(Records from a dataset)

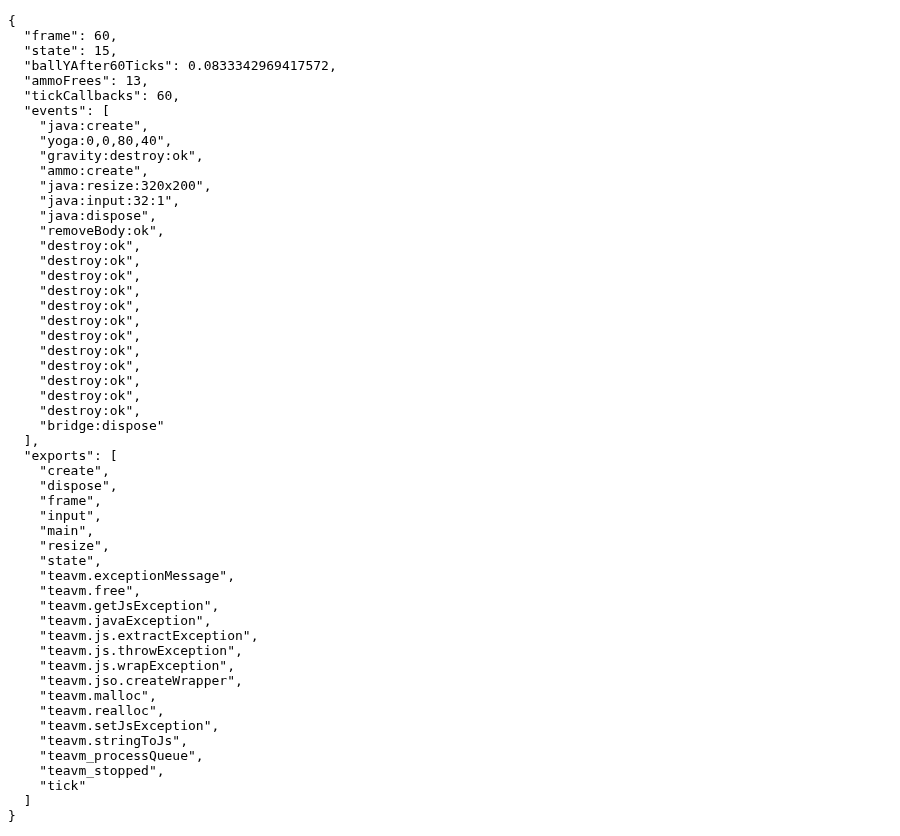
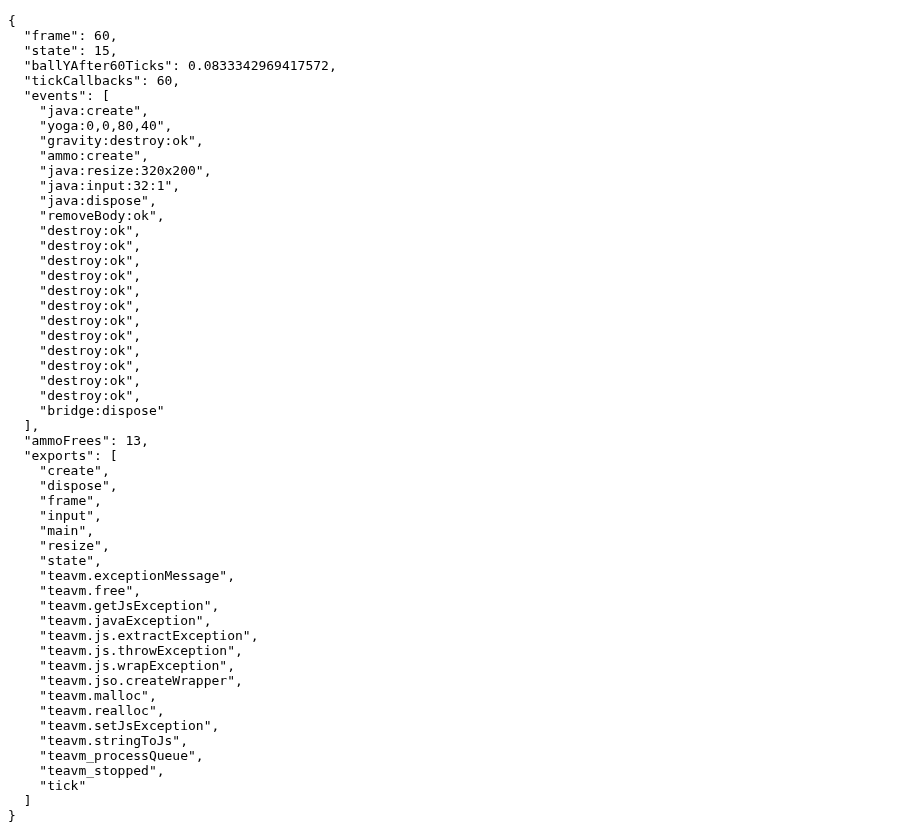
docs: record review checklist specification and verified Wasm evidence

Changed region(s): [[0.0311, 0.0933, 0.2178, 0.2799], [0.0311, 0.4665, 0.1556, 0.5287]]

diff --git a/docs/Spec/2026-10-17-runtime-wasm-quality.md b/docs/Spec/2026-10-17-runtime-wasm-quality.md
@@ -40,7 +40,7 @@ Twórca gry lub agent AI powinien uruchamiać grę i lokalne testy autorytatywne
 - [x] Rzeczywista scena Wasm: postęp Game, realne GDX keydown/keyup, resize, brak zaobserwowanego GL/JS error i brak dalszego rysowania sceny po dispose.
 - [x] Kontrola pikseli wyklucza DOM i sprawdza konkretne kolory sceny. Wyłączenie draw calls musi dać FAIL, nie PASS dzięki etykiecie.
 - [x] Most Yoga/Ammo: opóźniony load + dispose, recreate podczas pending, częściowa awaria i wielokrotne dispose; sprawdzić rzeczywiste obiekty Wasm.
-- [ ] Dowody przypisane do sourceCommit i hashów; zmiana kodu wymaga aktualnego proofu. Historyczne wyniki nie są przepisywane na nową wersję bez uruchomienia.
+- [x] Dowody przypisane do sourceCommit i hashów; zmiana kodu wymaga aktualnego proofu. Historyczne wyniki nie są przepisywane na nową wersję bez uruchomienia.
 
 Wyniki zamknięcia bieżącego przeglądu będą zapisane przy [checkliście Bugs](../Bugs/2026-10-17-wasm-integration-review.md) i w odpowiednich artefaktach, nie wywnioskowane z samych checkboxów.
 

diff --git a/docs/Bugs/2026-10-17-wasm-integration-review.md b/docs/Bugs/2026-10-17-wasm-integration-review.md
@@ -60,3 +60,11 @@ W statycznym przeglądzie opcjonalnego ECS i kodu lokalnego Colyseus/Java nie po
 ## Granica dowodów lifecycle
 
 Siedem scenariuszy przeglądarkowych sprawdza tożsamość i własność wrapperów rzeczywistych obiektów Yoga/Ammo. Nie jest to pomiar odzyskania liniowej pamięci Wasm. Drugi agent niezależnie przejrzał końcowy kod obu eksperymentów; nie potwierdził dodatkowego błędu w tym zakresie.
+
+## Końcowe bramki
+
+- [x] Domyślny build i ECS usage smoke: PASS, 113 zadań (6 wykonanych, 107 up-to-date), 871 przypadków w 99 zestawach XML, bez błędów. To inventory obejmujące cache, nie 871 świeżych wykonań.
+- [x] Osobny build Wasm oraz 4 testy cleanupu: PASS.
+- [x] Oba happy-path proofy Chromium oraz siedem regresji bridge: PASS.
+- [x] Kontrola negatywna renderera: oczekiwany FAIL, 3 kolory, zapis `success: false`.
+- [x] Hashe źródeł i artefakty w `experiments/javity-wasm/evidence/verification.json` oraz `experiments/teavm-wasm/evidence/quality-verification.json`.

- **Problem to work on**: Search the data above for the word "uruchomienia" and report how many lines contain it, with nothing further.

- **Result for this task**: 2